Thursday, June 03, 2010

Anchor Baby in the News

A Turk who happened to be born in America.

The facts are not entirely clear, but it appears that Dogan was born in the United States to Turkish parents who returned to Turkey not long thereafter. (The ABC story says he was two years old.) Apparently Dogan had lived in Turkey with his family since that time. He apparently was, in other words, a "birthright citizen," solely by virtue of the fact that his parents were residing in the U.S. when he was born.

If that is the case--and, again, the facts are not yet entirely clear--it is silly to call him an "American of Turkish descent." He, like the other members of his family, was a Turk. The idea that his presence among the dead raises a special diplomatic problem is absurd; if it does, it shouldn't.

PowerLine's opinion happens to cover the "Anchor Baby" issue quite nicely.


Jim said...

So you disagree with the US Constitution?

jimspice said...

One word answer please: yes or no. Were the Founders were wrong?

Dad29 said...

Actually, it was not "the Founders," Jim.

Here's the pertinent quote:

The 14th Amendment: "Section 1. All persons born or naturalized in the United States, and subject to the jurisdiction thereof, are citizens of the United States and of the State wherein they reside. ..."

SCOTUS was wrong in its interpretation of "and subject to the jurisdiction thereof..."

SCOTUS makes mistakes, ya know.

jimspice said...

Brain fart. Mea culpa. Pretty amazing, really, that a founding document would NOT define such an integral concept.

So, I could just try to trap you a different way: yes or no -- were the Founders wrong for not defining citizenship?

Dad29 said...

Prolly an oversight, although they hinted at what constitutes 'citizenship' in their census instructions.

THERE they screwed up royally (heh), with their infamous "2/3rds" (or was it 3/5ths?) enumeration of slaves.

Curious omission, though. Perhaps they were thinking that the States would determine State citizenship and that would suffice for US citizenship purposes.

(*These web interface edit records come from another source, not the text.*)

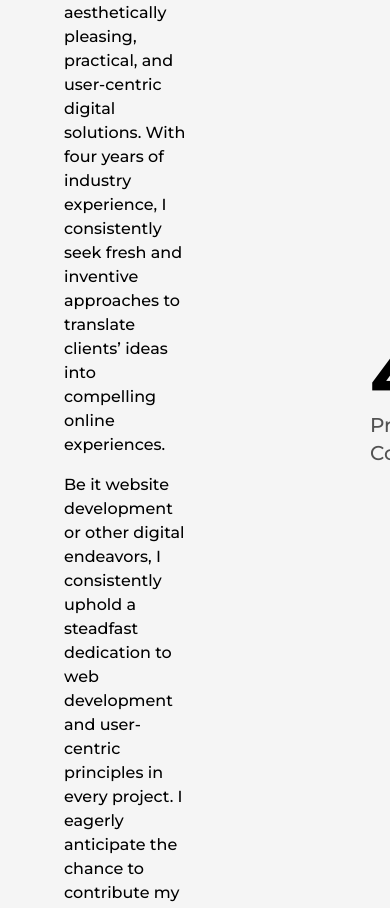
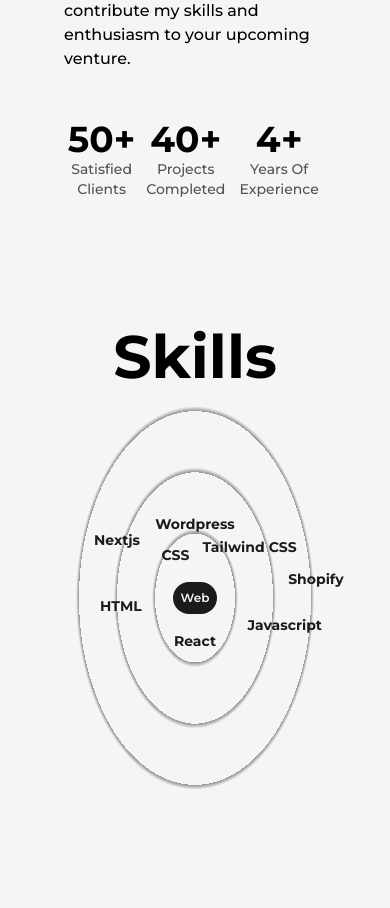
Before and after one commit to RickyPaps/nextjs-portfolio, a Next.js app: page /about in a window 390 px wide. Shown: the part 1085-1993 px from the top of the page. Built offline with nearby package versions, Linux system fonts and the light colour scheme.

Commit message:
Added inital responsivenes to about page + skills section

```diff
--- a/src/components/Skills.js
+++ b/src/components/Skills.js
@@ -4,7 +4,10 @@ import { motion } from "framer-motion";
 const Skill = ({ name, x, y }) => {
   return (
     <motion.div
-      className="flex items-center justify-center rounded-full font-semibold bg-dark text-light py-3 px-6 shadow-dark cursor-pointer absolute"
+      className="flex items-center justify-center rounded-full font-semibold bg-dark text-light py-3 px-6 shadow-dark cursor-pointer absolute
+      dark:bg-light dark:text-dark lg:py-2 lg:px-4 md:text-sm md:py-1.5 md:px-3 xs:bg-transparent xs:dark:bg-transparent
+      xs:text-dark xs:dark:text-light xs:font-bold
+      "
       whileHover={{ scale: 1.2 }}
       initial={{ x: 0, y: 0 }}
       whileInView={{ x: x, y: y }}
@@ -19,10 +22,19 @@ const Skill = ({ name, x, y }) => {
 const Skills = () => {
   return (
     <>
-      <h2 className="font-bold text-8xl mt-64 w-full text-center">Skills</h2>
-      <div className="w-full h-screen relative flex items-center justify-center rounded-full bg-circularLight">
+      <h2 className="font-bold text-8xl mt-64 w-full text-center md:text-6xl md:mt-32">
+        Skills
+      </h2>
+      <div
+        className="w-full h-screen relative flex items-center justify-center rounded-full bg-circularLight lg:h-[80vh] sm:h-[60vh] xs:h-[50vh]
+        lg:bg-circularLightLg lg:dark:bg-circularDarkLg
+        md:bg-circularLightMd md:dark:bg-circularDarkMd
+        sm:bg-circularLightSm sm:dark:bg-circularDarkSm
+      "
+      >
         <motion.div
-          className="flex items-center justify-center rounded-full font-semibold bg-dark text-light p-8 shadow-dark cursor-pointer"
+          className="flex items-center justify-center rounded-full font-semibold bg-dark text-light p-8 shadow-dark cursor-pointer
+          dark:bg-light dark:text-dark lg:p-6 md:p-4 xs:text-xs xs:p-2"
           whileHover={{ scale: 1.05 }}
         >
           Web
--- a/src/pages/about.js
+++ b/src/pages/about.js
@@ -45,10 +45,10 @@ const about = () => {
         <Layout className="pt-16">
           <AnimatedText
             text={"Passionate about Crafting User-Centric Web Solutions!"}
-            className="mb-16"
+            className="mb-16 text-6xl lg:!text-4xl sm:!text-3xl xs:!text-2xl sm:mb-8"
           />
-          <div className="grid w-full grid-cols-8 gap-16">
-            <div className="col-span-3 flex flex-col items-start justify-start">
+          <div className="grid w-full grid-cols-8 gap-16 sm:gap-8">
+            <div className="col-span-3 flex flex-col items-start justify-start xl:col-span-4 md:col-span-8 md:order-2">
               <h2 className="mb-4 text-lg font-bold uppercase text-dark/75">
                 Biography
               </h2>
@@ -67,7 +67,7 @@ const about = () => {
                 your upcoming venture.
               </p>
             </div>
-            <div className="col-span-3 relative h-max rounded-2xl border-2 border-solid border-dark bg-light p-8">
+            <div className="col-span-3 relative h-max rounded-2xl border-2 border-solid border-dark bg-light p-8 dark:bg-dark dark:border-light xl:col-span-4 md:col-span-8 md:order-1">
               <div className="absolute top-0 -right-3 -z-10 w-[102%] h-[103%] rounded-[2rem] bg-dark" />
               <Image
                 src={profilePic}
@@ -77,31 +77,30 @@ const about = () => {
                 sizes="(max-width: 768px) 100vw, (max-width: 1200px) 50vw, 33vw"
               />
             </div>
-
-            <div className="col-span-2 flex flex-col  items-end  justify-between">
-              <div className="flex flex-col items-end justify-center">
-                <span className="inline-block text-7xl  font-bold">
+            <div className="col-span-2 flex flex-col  items-end  justify-between xl:col-span-8 xl:flex-row xl:items-center md:order-3">
+              <div className="flex flex-col items-end justify-center md:items-center">
+                <span className="inline-block text-7xl font-bold md:text-6xl sm:text-5xl xs:text-4xl">
                   <AnimatedNumbers value={50} />+
                 </span>
-                <h2 className="text-xl font-medium capitalize text-dark/75">
+                <h2 className="text-xl font-medium capitalize text-dark/75 xl:text-center md:text-lg sm:text-base xs:text-sm">
                   Satisfied Clients
                 </h2>
               </div>
 
-              <div className="flex flex-col items-end justify-center">
-                <span className="inline-block text-7xl  font-bold">
+              <div className="flex flex-col items-end justify-center md:items-center">
+                <span className="inline-block text-7xl font-bold md:text-6xl sm:text-5xl xs:text-4xl">
                   <AnimatedNumbers value={40} />+
                 </span>
-                <h2 className="text-xl font-medium capitalize text-dark/75">
+                <h2 className="text-xl font-medium capitalize text-dark/75 xl:text-center md:text-lg sm:text-base xs:text-sm">
                   Projects Completed
                 </h2>
               </div>
 
-              <div className="flex flex-col items-end justify-center">
-                <span className="inline-block text-7xl  font-bold">
+              <div className="flex flex-col items-end justify-center md:items-center">
+                <span className="inline-block text-7xl font-bold md:text-6xl sm:text-5xl xs:text-4xl">
                   <AnimatedNumbers value={4} />+
                 </span>
-                <h2 className="text-xl font-medium capitalize text-dark/75">
+                <h2 className="text-xl font-medium capitalize text-dark/75 xl:text-center md:text-lg sm:text-base xs:text-sm">
                   Years of Experience
                 </h2>
               </div>
--- a/tailwind.config.js
+++ b/tailwind.config.js
@@ -20,7 +20,28 @@ module.exports = {
       },
       backgroundImage: {
         circularLight:
-          "repeating-radial-gradient(rgba(0,0,0,0.4) 2px, #f5f5f5 5px, #f5f5f5 100px);",
+          "repeating-radial-gradient(rgba(0,0,0,0.4) 2px,#f5f5f5 5px,#f5f5f5 100px)",
+
+        circularDark:
+          "repeating-radial-gradient(rgba(255,255,255,0.5) 2px,#1b1b1b 8px,#1b1b1b 100px)",
+
+        circularLightLg:
+          "repeating-radial-gradient(rgba(0,0,0,0.4) 2px,#f5f5f5 5px,#f5f5f5 80px)",
+
+        circularDarkLg:
+          "repeating-radial-gradient(rgba(255,255,255,0.5) 2px,#1b1b1b 8px,#1b1b1b 80px)",
+
+        circularLightMd:
+          "repeating-radial-gradient(rgba(0,0,0,0.4) 2px,#f5f5f5 5px,#f5f5f5 60px)",
+
+        circularDarkMd:
+          "repeating-radial-gradient(rgba(255,255,255,0.5) 2px,#1b1b1b 8px,#1b1b1b 60px)",
+
+        circularLightSm:
+          "repeating-radial-gradient(rgba(0,0,0,0.4) 2px,#f5f5f5 5px,#f5f5f5 40px)",
+
+        circularDarkSm:
+          "repeating-radial-gradient(rgba(255,255,255,0.5) 2px,#1b1b1b 4px,#1b1b1b 40px)",
       },
     },
     screens: {
```
Also changed, not shown: public/All-Texts/styles.txt.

Dad29 said...

"...for US citizenship purposes"...


Given the 9th/10th Amendments, it's likely that State determinations would rule.